|I planted a Red Twig Dogwood last year. It is a Cornus baileyi, supposed to be a rapid grower reaching 10'H x10'W.
This spring I cut it back to approximately 6". Is the 10' height what it would ultimately reach if it was not cut back? By cutting back in the spring am I limiting the height of growth in a season? If so, what height and width can I expect?
|With a new plant, I would expect it to reach about four feet this year after a hard winter pruning as a guesstimate.
At maturity, this is a large shrub and can reach the size you were expecting. If you cut it back very hard every winter, it will need to regenerate each year and this will limit its size each season at least in the early years. As the plant matures and the root system increases, it will regrow faster each season and consequently also be able to increase its overall size from year to year, but you will have that waiting period each summer between the cutting and the months until it gets big again.

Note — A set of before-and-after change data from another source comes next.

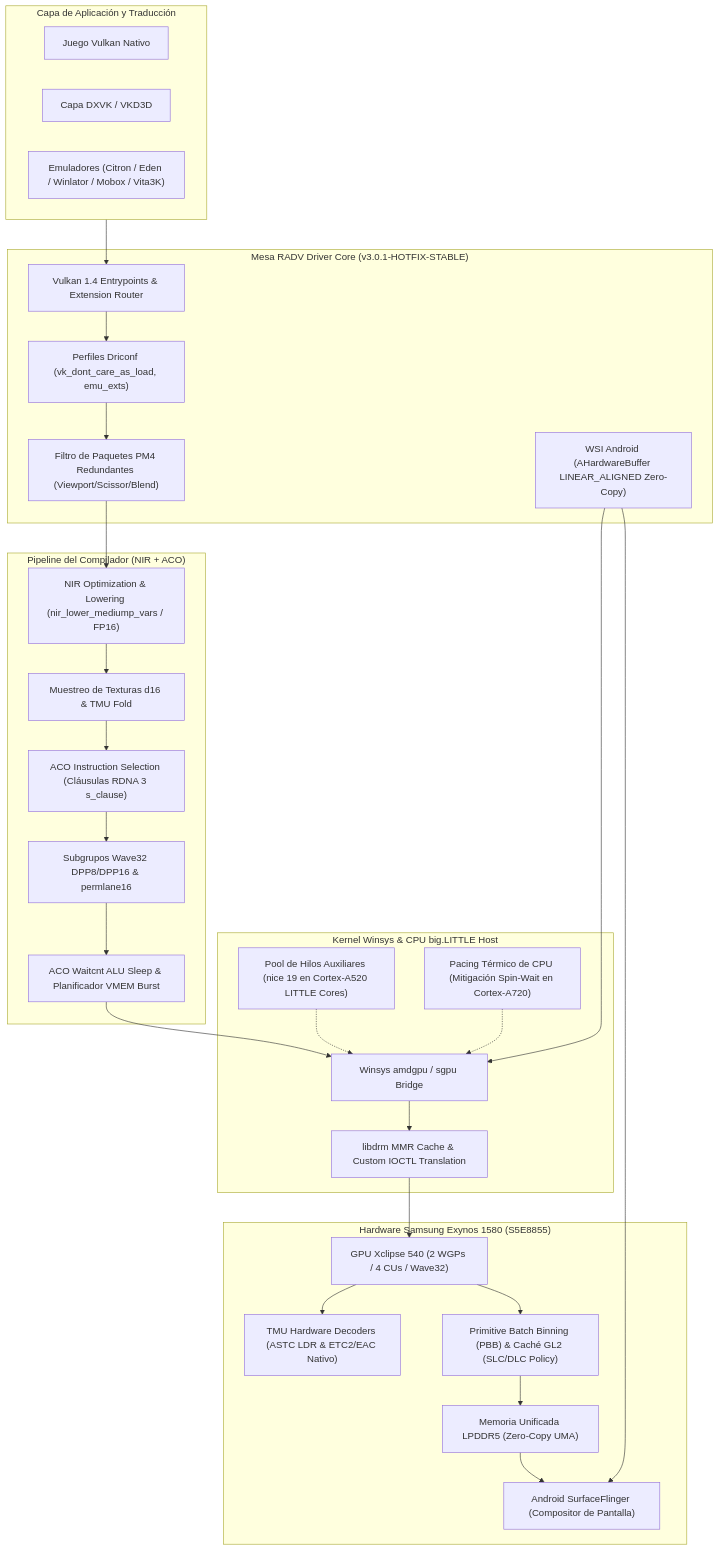
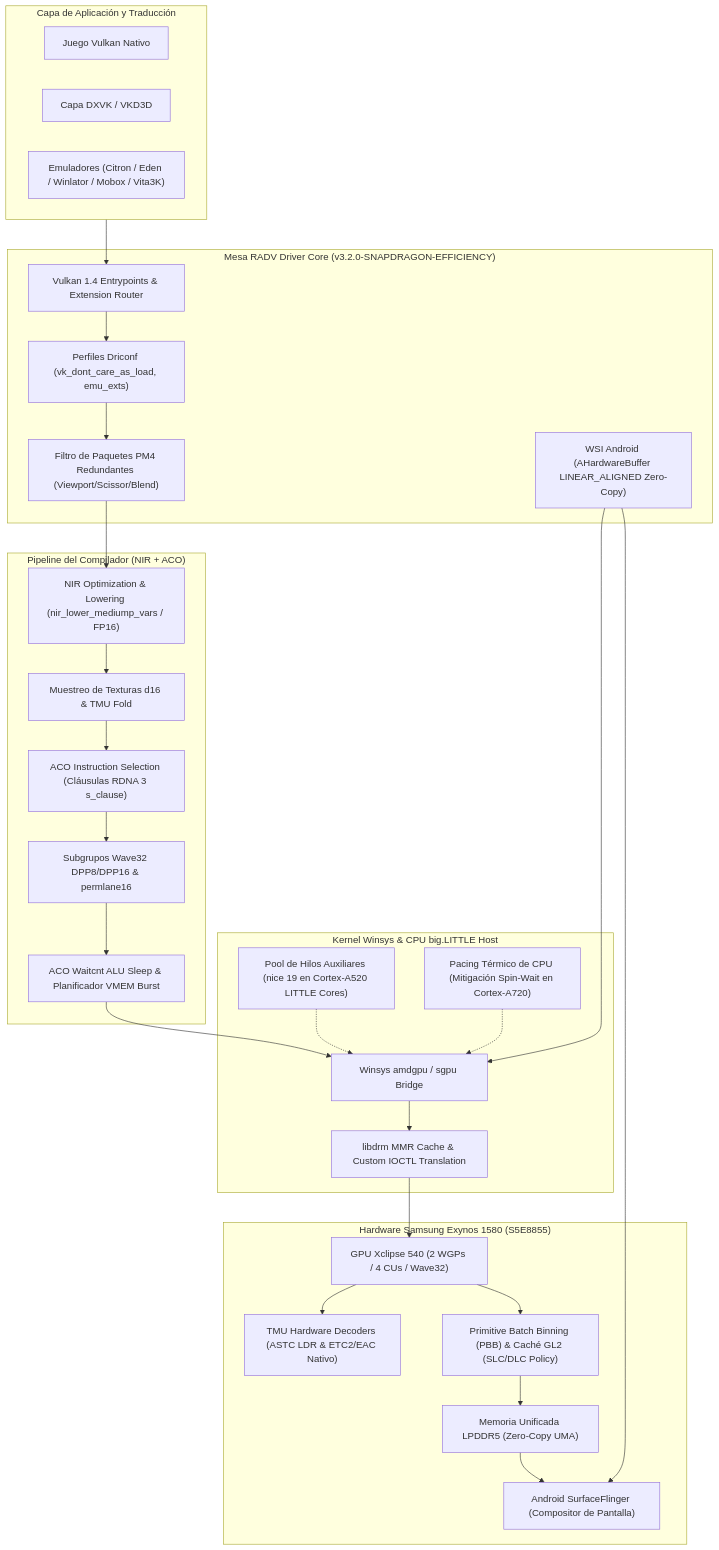
The diagram in README.md (sepuro/radv-xclipse), drawn with Mermaid before and after one commit. The commit also changed other lines of this file and 4 other files, not shown here.

````diff
--- a/README.md
+++ b/README.md
@@ -28,55 +28,55 @@
 ```mermaid
 flowchart TD
     subgraph APP["Capa de Aplicación y Traducción"]
         A1["Juego Vulkan Nativo"] 
         A2["Capa DXVK / VKD3D"] 
         A3["Emuladores (Citron / Eden / Winlator / Mobox / Vita3K)"]
     end
 
-    subgraph DRIVER["Mesa RADV Driver Core (v3.0.1-HOTFIX-STABLE)"]
+    subgraph DRIVER["Mesa RADV Driver Core (v3.2.0-SNAPDRAGON-EFFICIENCY)"]
         B1["Vulkan 1.4 Entrypoints & Extension Router"]
         B2["Perfiles Driconf (vk_dont_care_as_load, emu_exts)"]
         B3["Filtro de Paquetes PM4 Redundantes (Viewport/Scissor/Blend)"]
         B4["WSI Android (AHardwareBuffer LINEAR_ALIGNED Zero-Copy)"]
     end
 
     subgraph COMPILER["Pipeline del Compilador (NIR + ACO)"]
         C1["NIR Optimization & Lowering (nir_lower_mediump_vars / FP16)"]
         C2["Muestreo de Texturas d16 & TMU Fold"]
         C3["ACO Instruction Selection (Cláusulas RDNA 3 s_clause)"]
         C4["Subgrupos Wave32 DPP8/DPP16 & permlane16"]
         C5["ACO Waitcnt ALU Sleep & Planificador VMEM Burst"]
     end
 
     subgraph SYSTEM["Kernel Winsys & CPU big.LITTLE Host"]
         D1["Winsys amdgpu / sgpu Bridge"]
         D2["libdrm MMR Cache & Custom IOCTL Translation"]
         D3["Pool de Hilos Auxiliares (nice 19 en Cortex-A520 LITTLE Cores)"]
         D4["Pacing Térmico de CPU (Mitigación Spin-Wait en Cortex-A720)"]
     end
 
     subgraph HARDWARE["Hardware Samsung Exynos 1580 (S5E8855)"]
         E1["GPU Xclipse 540 (2 WGPs / 4 CUs / Wave32)"]
         E2["TMU Hardware Decoders (ASTC LDR & ETC2/EAC Nativo)"]
         E3["Primitive Batch Binning (PBB) & Caché GL2 (SLC/DLC Policy)"]
         E4["Memoria Unificada LPDDR5 (Zero-Copy UMA)"]
         E5["Android SurfaceFlinger (Compositor de Pantalla)"]
     end
 
     APP --> B1
     B1 --> B2
     B2 --> B3
     B3 --> C1
     C1 --> C2 --> C3 --> C4 --> C5
     C5 --> D1
     B4 --> D1
     D1 --> D2
     D3 -.-> D1
     D4 -.-> D1
     D2 --> E1
     E1 --> E2
     E1 --> E3
     E3 --> E4
     B4 --> E5
     E4 --> E5
 ```
````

The trimming stimulates new twig growth and thus enhances coloration since it is best in new twigs. If you need a large plant in that location, try trimming just a portion of the stems back each winter. By removing say a third of the plant each year (cut some of the oldest stems off short) you will always have some colorful newer stems and retain the bulk of the plant at the same time.
If the coloring is not important to you, allow the shrub to grow and just thin it every few years to remove crowded growth (cut out a few of the oldest stems at the base) and of course, routinely remove any dead or diseased wood.
I hope this helps you decide what to do.